▶ [TASK DETAILS] Which lines of the records below contain the word "process"? Show each one.

*** DATA LISTING ***

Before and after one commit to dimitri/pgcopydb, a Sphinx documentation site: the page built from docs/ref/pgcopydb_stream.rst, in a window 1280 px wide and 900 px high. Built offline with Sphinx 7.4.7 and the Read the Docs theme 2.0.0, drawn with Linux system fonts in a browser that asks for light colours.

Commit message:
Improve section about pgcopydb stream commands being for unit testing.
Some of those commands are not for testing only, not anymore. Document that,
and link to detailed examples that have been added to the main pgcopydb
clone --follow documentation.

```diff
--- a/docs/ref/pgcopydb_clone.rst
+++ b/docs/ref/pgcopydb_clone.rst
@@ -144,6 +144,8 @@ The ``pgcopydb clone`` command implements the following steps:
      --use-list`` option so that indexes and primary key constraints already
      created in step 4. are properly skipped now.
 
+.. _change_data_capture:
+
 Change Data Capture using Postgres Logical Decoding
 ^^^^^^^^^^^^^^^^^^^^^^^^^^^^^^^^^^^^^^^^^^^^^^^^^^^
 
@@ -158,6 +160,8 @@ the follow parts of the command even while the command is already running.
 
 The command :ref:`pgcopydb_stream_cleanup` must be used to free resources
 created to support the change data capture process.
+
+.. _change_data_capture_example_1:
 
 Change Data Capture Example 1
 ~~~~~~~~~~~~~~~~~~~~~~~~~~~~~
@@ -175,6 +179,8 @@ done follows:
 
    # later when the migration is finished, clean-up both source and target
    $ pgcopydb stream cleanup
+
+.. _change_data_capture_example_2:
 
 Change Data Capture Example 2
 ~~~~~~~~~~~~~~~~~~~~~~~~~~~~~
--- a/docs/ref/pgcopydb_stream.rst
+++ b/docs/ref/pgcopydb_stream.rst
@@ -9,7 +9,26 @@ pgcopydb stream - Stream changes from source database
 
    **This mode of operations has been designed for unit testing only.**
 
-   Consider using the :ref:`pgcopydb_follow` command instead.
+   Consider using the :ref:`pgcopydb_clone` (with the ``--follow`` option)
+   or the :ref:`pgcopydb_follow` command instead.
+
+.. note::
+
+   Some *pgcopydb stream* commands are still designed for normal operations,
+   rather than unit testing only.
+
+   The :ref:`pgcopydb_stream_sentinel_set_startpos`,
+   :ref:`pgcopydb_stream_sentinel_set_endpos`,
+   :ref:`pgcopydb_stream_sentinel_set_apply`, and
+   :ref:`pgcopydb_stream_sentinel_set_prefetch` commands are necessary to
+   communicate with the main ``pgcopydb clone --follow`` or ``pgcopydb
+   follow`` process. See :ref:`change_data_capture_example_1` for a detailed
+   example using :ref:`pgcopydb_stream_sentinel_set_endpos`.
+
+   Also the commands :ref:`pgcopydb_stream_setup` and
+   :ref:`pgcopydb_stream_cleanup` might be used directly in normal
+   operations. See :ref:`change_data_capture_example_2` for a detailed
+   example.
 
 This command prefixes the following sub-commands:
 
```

*** End of DATA LISTING ***
*** DATA LISTING ***

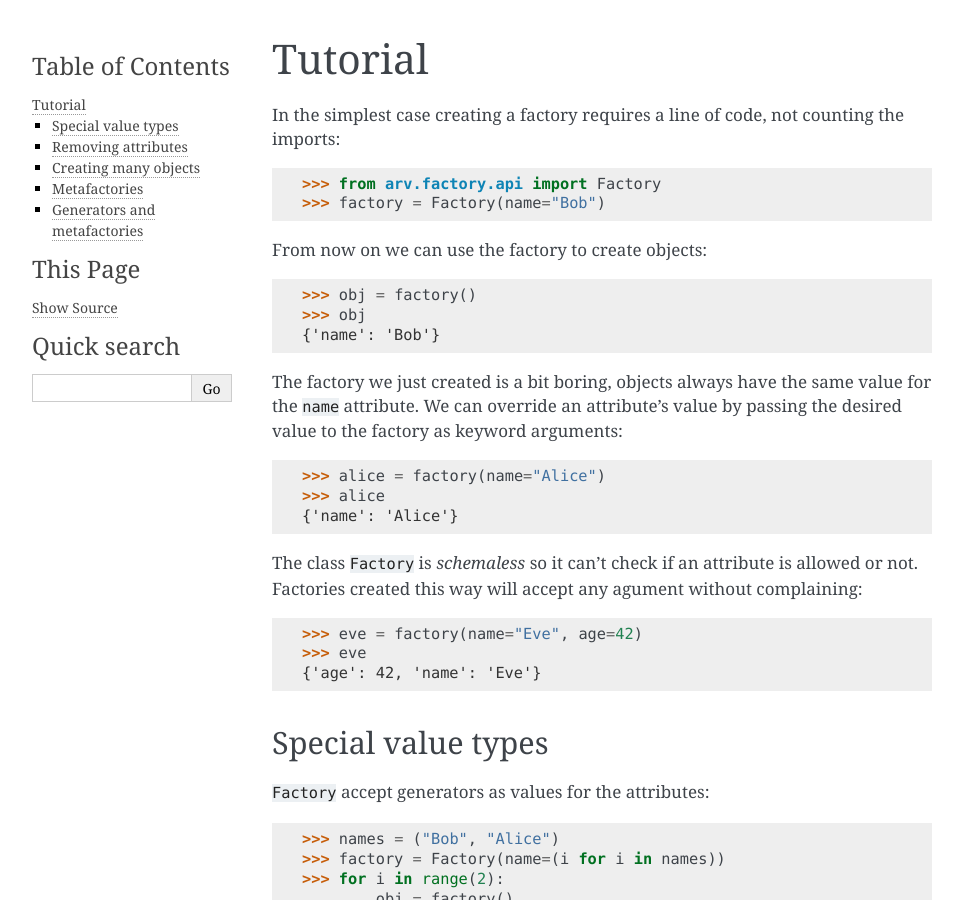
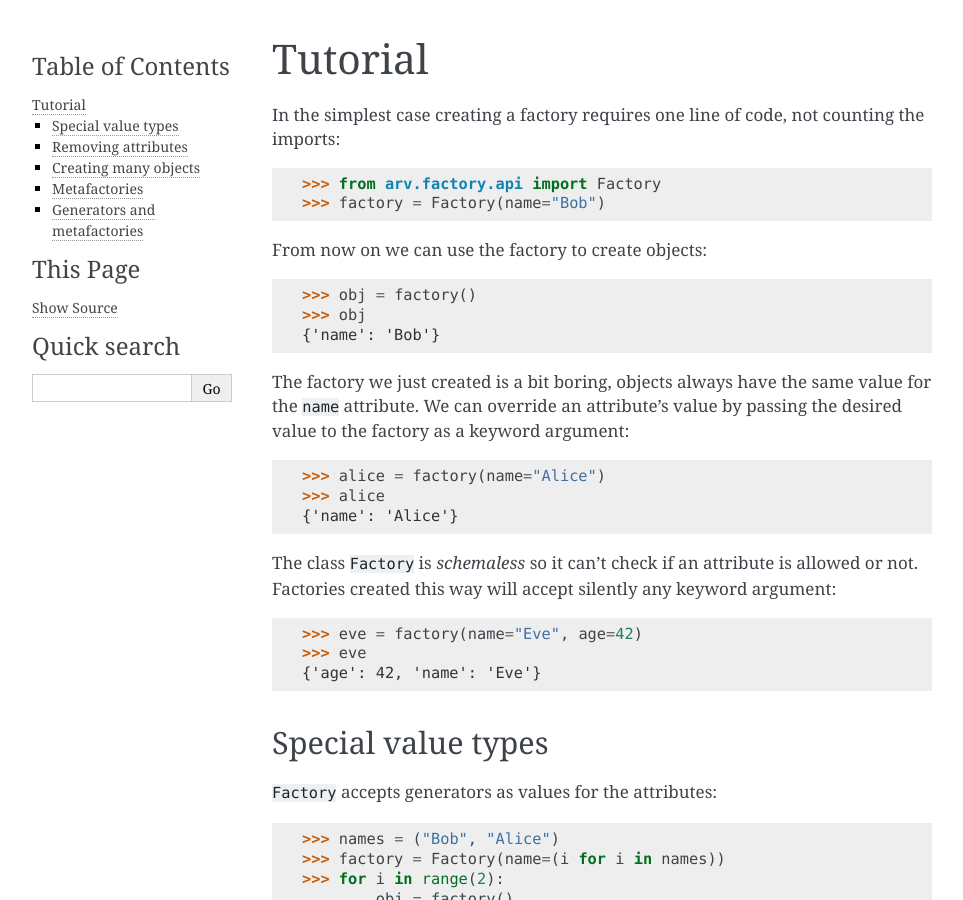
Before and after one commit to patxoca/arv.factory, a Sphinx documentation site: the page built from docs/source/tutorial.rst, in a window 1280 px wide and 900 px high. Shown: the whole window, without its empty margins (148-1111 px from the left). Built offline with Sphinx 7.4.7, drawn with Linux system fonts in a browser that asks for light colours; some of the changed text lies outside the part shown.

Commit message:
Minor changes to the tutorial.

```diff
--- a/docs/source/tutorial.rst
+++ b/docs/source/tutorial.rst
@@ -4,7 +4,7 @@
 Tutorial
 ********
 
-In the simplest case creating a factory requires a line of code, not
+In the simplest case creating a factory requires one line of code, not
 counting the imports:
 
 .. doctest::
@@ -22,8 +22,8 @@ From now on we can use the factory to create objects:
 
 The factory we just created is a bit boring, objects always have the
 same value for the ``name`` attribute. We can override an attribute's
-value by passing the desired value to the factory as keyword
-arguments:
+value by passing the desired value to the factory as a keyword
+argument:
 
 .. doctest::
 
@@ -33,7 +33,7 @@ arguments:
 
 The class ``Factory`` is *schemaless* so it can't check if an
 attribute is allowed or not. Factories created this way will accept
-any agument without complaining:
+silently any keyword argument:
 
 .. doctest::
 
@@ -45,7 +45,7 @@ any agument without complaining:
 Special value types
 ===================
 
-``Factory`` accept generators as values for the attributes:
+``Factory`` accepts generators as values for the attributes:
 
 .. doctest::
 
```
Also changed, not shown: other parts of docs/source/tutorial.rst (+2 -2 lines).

*** End of DATA LISTING ***

▶ [TASK RESULT]
 created to support the change data capture process.
+   follow`` process. See :ref:`change_data_capture_example_1` for a detailed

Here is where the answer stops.